◆ Task statement ◆
Repeat all of the records exactly, leaving out the pictures.

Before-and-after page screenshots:
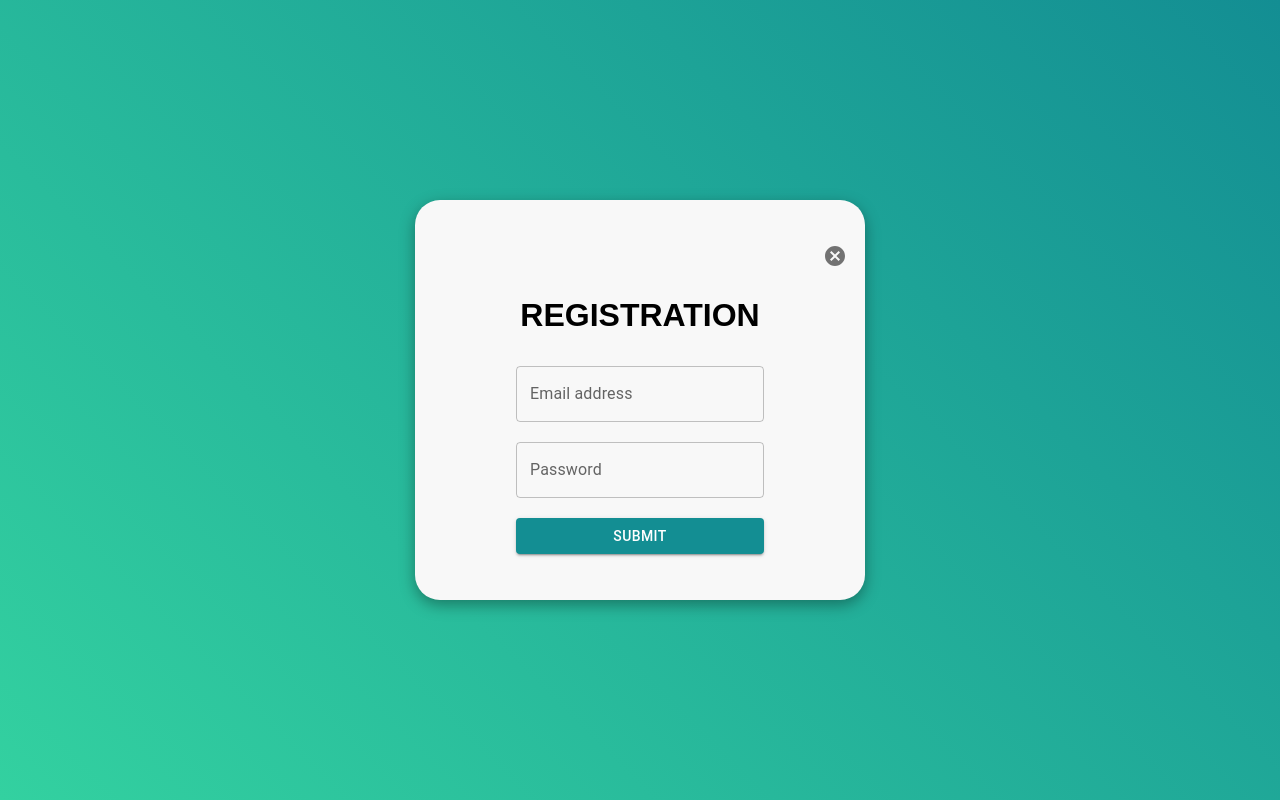
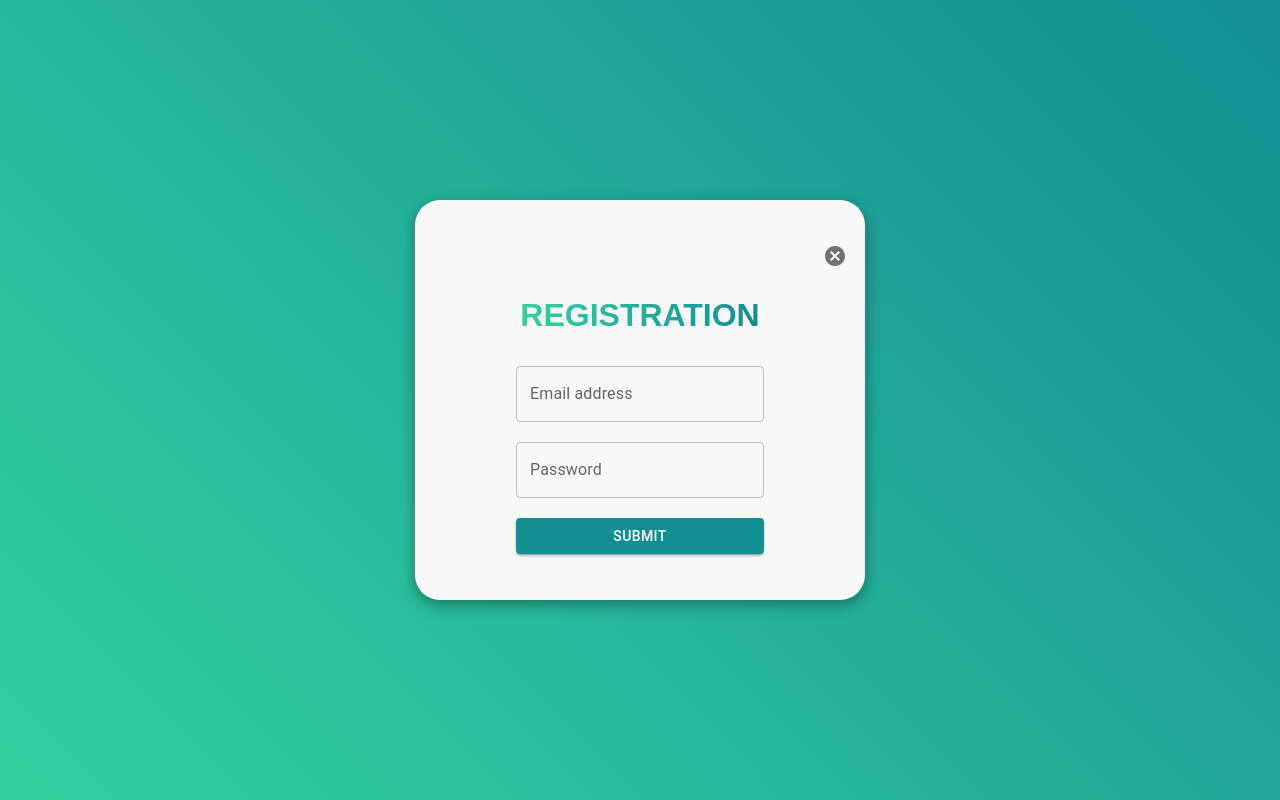
Before and after one commit to DEZester/Form, a React app: page / in a window 1280 px wide. Both pictures are taken after a click on the button "LOGIN". Built offline with nearby package versions, Linux system fonts and the light colour scheme; a web font is replaced by a local one.

Commit message:
color of title

```diff
--- a/src/index.scss
+++ b/src/index.scss
@@ -35,10 +35,7 @@
 h1 {
   font-family: 'Anurati', sans-serif;
   text-transform: uppercase;
-  // background: linear-gradient(to right, #33d1a0, #138e93);
-  // -webkit-background-clip: text;
-  // -webkit-text-fill-color: transparent;
+  background: linear-gradient(to right, #33d1a0, #138e93);
+  -webkit-background-clip: text;
+  -webkit-text-fill-color: transparent;
 }
-.Button:hover {
-  background: red;
-}
```
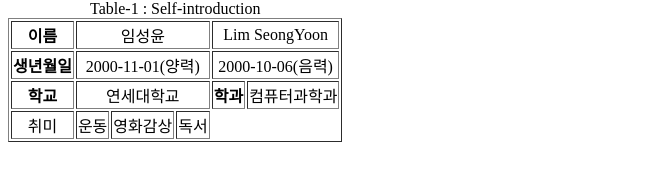
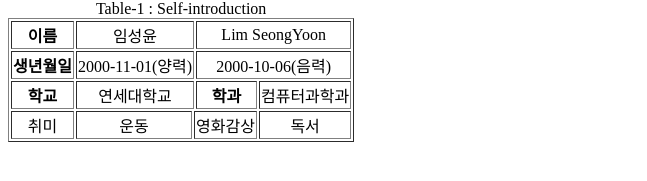
Before and after one commit to 2020147529/HomeworkRepository, a plain HTML site: page LAB1/index.html in a window 1280 px wide. Shown: the part 429-610 px from the top of the page, without its empty margins (0-647 px from the left). Drawn offline with Linux system fonts and the light colour scheme.

Commit message:
Update index.html

```diff
--- a/LAB1/index.html
+++ b/LAB1/index.html
@@ -25,7 +25,7 @@
         <li><a href="https://www.instagram.com/0_sysy_0/">Instagram Account</a></li>
         <li><a href="https://www.facebook.com/dlatjddbs9531/">facebook Account</a></li>
       </ul>
-      </p>
+    </p>
     <p>
       <h3>They are my favoirte bodybuilders</h3>
       <img src="arnold.jpeg" alt="Arnold Schwarzenegger" width="200" height="200">
@@ -52,9 +52,9 @@
       </tr>
       <tr>
         <td style="text-align: center;">취미</td>
-        <td style="text-align: center;">운동</td>
-        <td style="text-align: center;">영화감상</td>
-        <td style="text-align: center;">독서</td>
+        <td style="text-align: center;" colspan="2">운동</td>
+        <td style="text-align: center;" colspan="2">영화감상</td>
+        <td style="text-align: center;" colspan="2">독서</td>
       </tr>
     </table>
   </body>
```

◆ Exercise answer ◆
Before and after one commit to DEZester/Form, a React app: page / in a window 1280 px wide. Both pictures are taken after a click on the button "LOGIN". Built offline with nearby package versions, Linux system fonts and the light colour scheme; a web font is replaced by a local one.

Commit message:
color of title

```diff
--- a/src/index.scss
+++ b/src/index.scss
@@ -35,10 +35,7 @@
 h1 {
   font-family: 'Anurati', sans-serif;
   text-transform: uppercase;
-  // background: linear-gradient(to right, #33d1a0, #138e93);
-  // -webkit-background-clip: text;
-  // -webkit-text-fill-color: transparent;
+  background: linear-gradient(to right, #33d1a0, #138e93);
+  -webkit-background-clip: text;
+  -webkit-text-fill-color: transparent;
 }
-.Button:hover {
-  background: red;
-}
```
Before and after one commit to 2020147529/HomeworkRepository, a plain HTML site: page LAB1/index.html in a window 1280 px wide. Shown: the part 429-610 px from the top of the page, without its empty margins (0-647 px from the left). Drawn offline with Linux system fonts and the light colour scheme.

Commit message:
Update index.html

```diff
--- a/LAB1/index.html
+++ b/LAB1/index.html
@@ -25,7 +25,7 @@
         <li><a href="https://www.instagram.com/0_sysy_0/">Instagram Account</a></li>
         <li><a href="https://www.facebook.com/dlatjddbs9531/">facebook Account</a></li>
       </ul>
-      </p>
+    </p>
     <p>
       <h3>They are my favoirte bodybuilders</h3>
       <img src="arnold.jpeg" alt="Arnold Schwarzenegger" width="200" height="200">
@@ -52,9 +52,9 @@
       </tr>
       <tr>
         <td style="text-align: center;">취미</td>
-        <td style="text-align: center;">운동</td>
-        <td style="text-align: center;">영화감상</td>
-        <td style="text-align: center;">독서</td>
+        <td style="text-align: center;" colspan="2">운동</td>
+        <td style="text-align: center;" colspan="2">영화감상</td>
+        <td style="text-align: center;" colspan="2">독서</td>
       </tr>
     </table>
   </body>
```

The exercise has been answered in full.